Lieuwen describes his job as “a systems integrator.”
“Science, engineering, policy making, business, economics—energy cuts across all the disciplines here. My role is to think across the traditionally siloed disciplines and help them connect with each other to devise a more integrated response to particular energy challenges.”
There are a number of ways that can work. A large company might call and say it’s interested in working on a certain problem, like high-efficiency power plants. Lieuwen connects them with faculty who can help. Or the SEI reaches out to companies to describe problem-solving capabilities at Georgia Tech.
Or it pulls together research teams for major proposals, including government-funded ones. In November the Department of Energy’s Advanced Research Projects Agency-Energy (ARPA-E) awarded three grants worth more than $9 million to SEI-involved research at Georgia Tech, making the school the recipient of more Department of Energy awards than any other organization.
But, Lieuwen explained, the Strategic Energy Institute wants not just to answer energy questions.
“We also want to be framing the questions. For example, what should the next-generation electrical transmission grid—a smarter grid—look like? What’s the most strategic way for the U.S. to deploy the natural gas resources it’s now awash in? Those are such big questions that you first have to pose a framework that can be used to pull together the technical people to solve them. It requires big-picture, cross-disciplinary thinking.”
The goal: to shape the way U.S. decision makers think about and craft energy policy.
The task is so big that Lieuwen admits it can be hard to grasp.
“Energy cuts across everything we do as a society. It can be baffling—how to pull together all the thinking about energy in an integrated fashion.
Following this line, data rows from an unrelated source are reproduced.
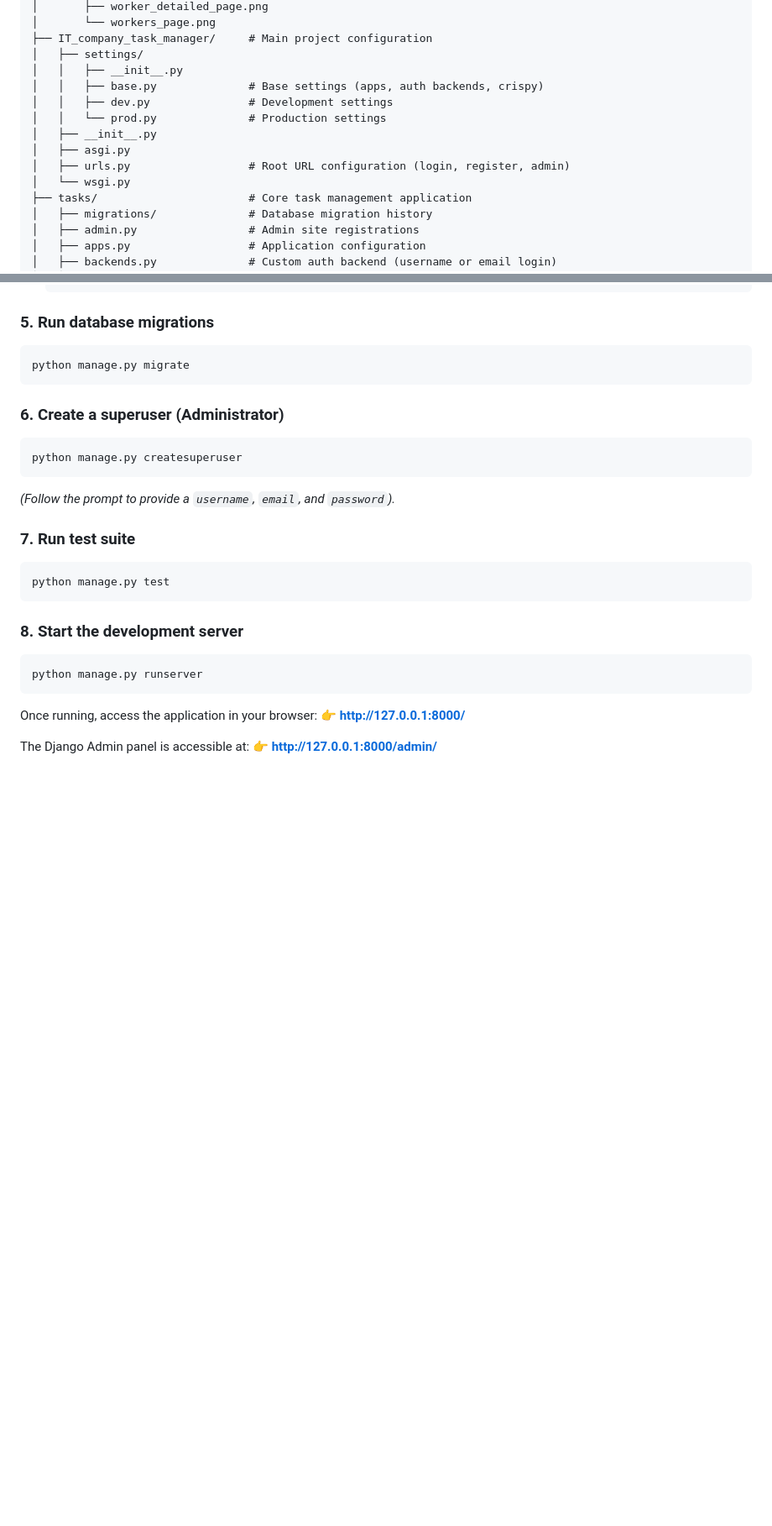
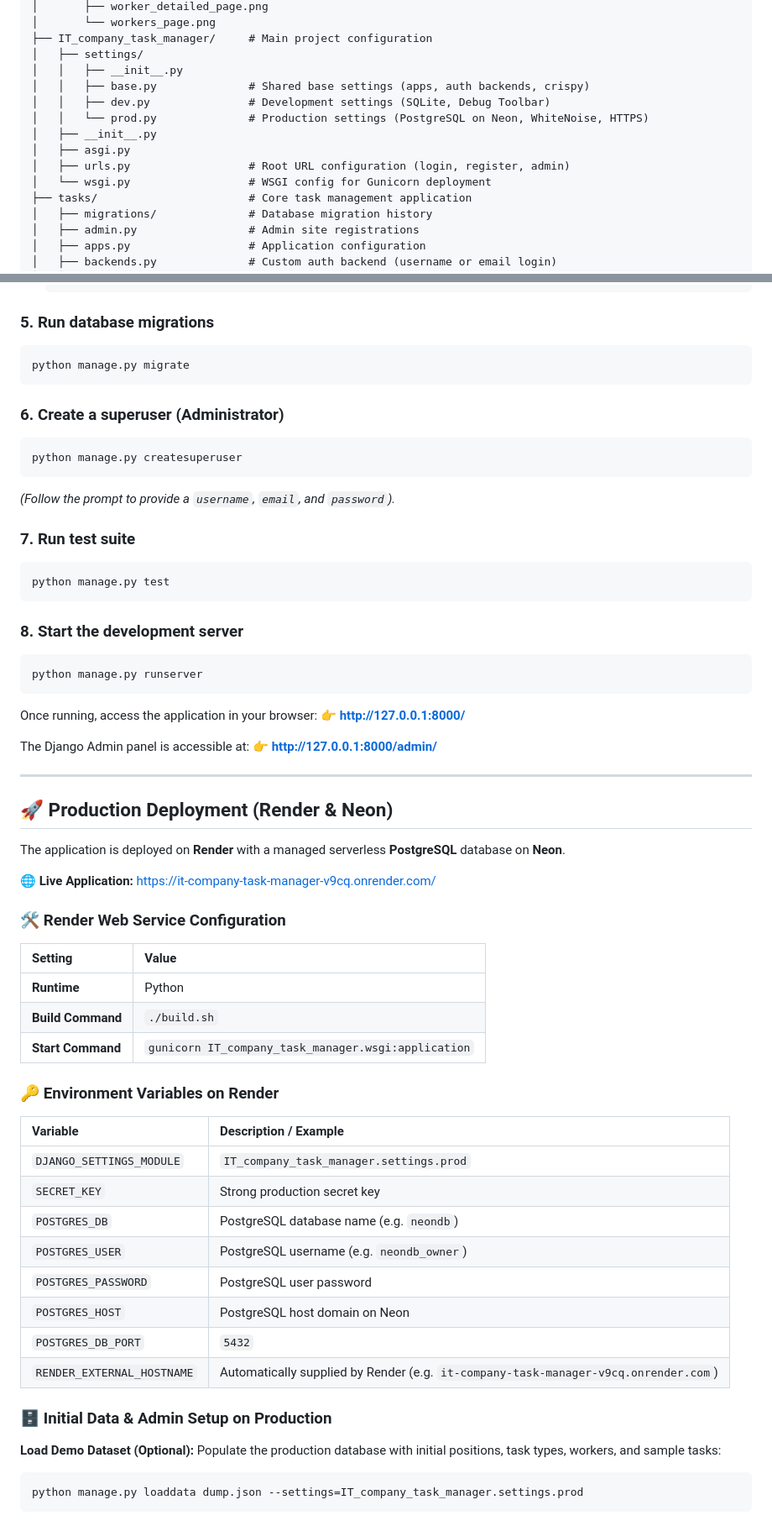
Before and after one commit to vovikLXUS/IT-Company-task-manager, a Markdown page: README.md, 2 parts joined by grey strips. Shown at 84% size. Drawn GitHub-style; blank space fills up the shorter version.

````diff
--- a/README.md
+++ b/README.md
@@ -174,13 +188,13 @@ IT-Company-task-manager/
 ├── IT_company_task_manager/     # Main project configuration
 │   ├── settings/
 │   │   ├── __init__.py
-│   │   ├── base.py              # Base settings (apps, auth backends, crispy)
-│   │   ├── dev.py               # Development settings
-│   │   └── prod.py              # Production settings
+│   │   ├── base.py              # Shared base settings (apps, auth backends, crispy)
+│   │   ├── dev.py               # Development settings (SQLite, Debug Toolbar)
+│   │   └── prod.py              # Production settings (PostgreSQL on Neon, WhiteNoise, HTTPS)
 │   ├── __init__.py
 │   ├── asgi.py
 │   ├── urls.py                  # Root URL configuration (login, register, admin)
-│   └── wsgi.py
+│   └── wsgi.py                  # WSGI config for Gunicorn deployment
 ├── tasks/                       # Core task management application
 │   ├── migrations/              # Database migration history
 │   ├── admin.py                 # Admin site registrations
@@ -290,3 +308,40 @@ Once running, access the application in your browser:
 
 The Django Admin panel is accessible at:
 👉 **[http://127.0.0.1:8000/admin/](http://127.0.0.1:8000/admin/)**
+
+---
+
+## 🚀 Production Deployment (Render & Neon)
+
+The application is deployed on **Render** with a managed serverless **PostgreSQL** database on **Neon**.
+
+🌐 **Live Application:** [https://it-company-task-manager-v9cq.onrender.com/](https://it-company-task-manager-v9cq.onrender.com/)
+
+### 🛠️ Render Web Service Configuration
+
+| Setting | Value |
+| :--- | :--- |
+| **Runtime** | Python |
+| **Build Command** | `./build.sh` |
+| **Start Command** | `gunicorn IT_company_task_manager.wsgi:application` |
+
+### 🔑 Environment Variables on Render
+
+| Variable | Description / Example |
+| :--- | :--- |
+| `DJANGO_SETTINGS_MODULE` | `IT_company_task_manager.settings.prod` |
+| `SECRET_KEY` | Strong production secret key |
+| `POSTGRES_DB` | PostgreSQL database name (e.g. `neondb`) |
+| `POSTGRES_USER` | PostgreSQL username (e.g. `neondb_owner`) |
+| `POSTGRES_PASSWORD` | PostgreSQL user password |
+| `POSTGRES_HOST` | PostgreSQL host domain on Neon |
+| `POSTGRES_DB_PORT` | `5432` |
+| `RENDER_EXTERNAL_HOSTNAME` | Automatically supplied by Render (e.g. `it-company-task-manager-v9cq.onrender.com`) |
+
+### 🗄️ Initial Data & Admin Setup on Production
+
+**Load Demo Dataset (Optional):**
+   Populate the production database with initial positions, task types, workers, and sample tasks:
+   ```bash
+   python manage.py loaddata dump.json --settings=IT_company_task_manager.settings.prod
+   ```
````
Also changed, not shown: other parts of README.md (+23 -5 lines).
That’s what makes this job hard, but also what makes it a lot of fun—and of significance.
“At Calvin I learned that our world belongs to God. I’m excited to lead the development of energy solutions that will help us be better stewards of His creation.”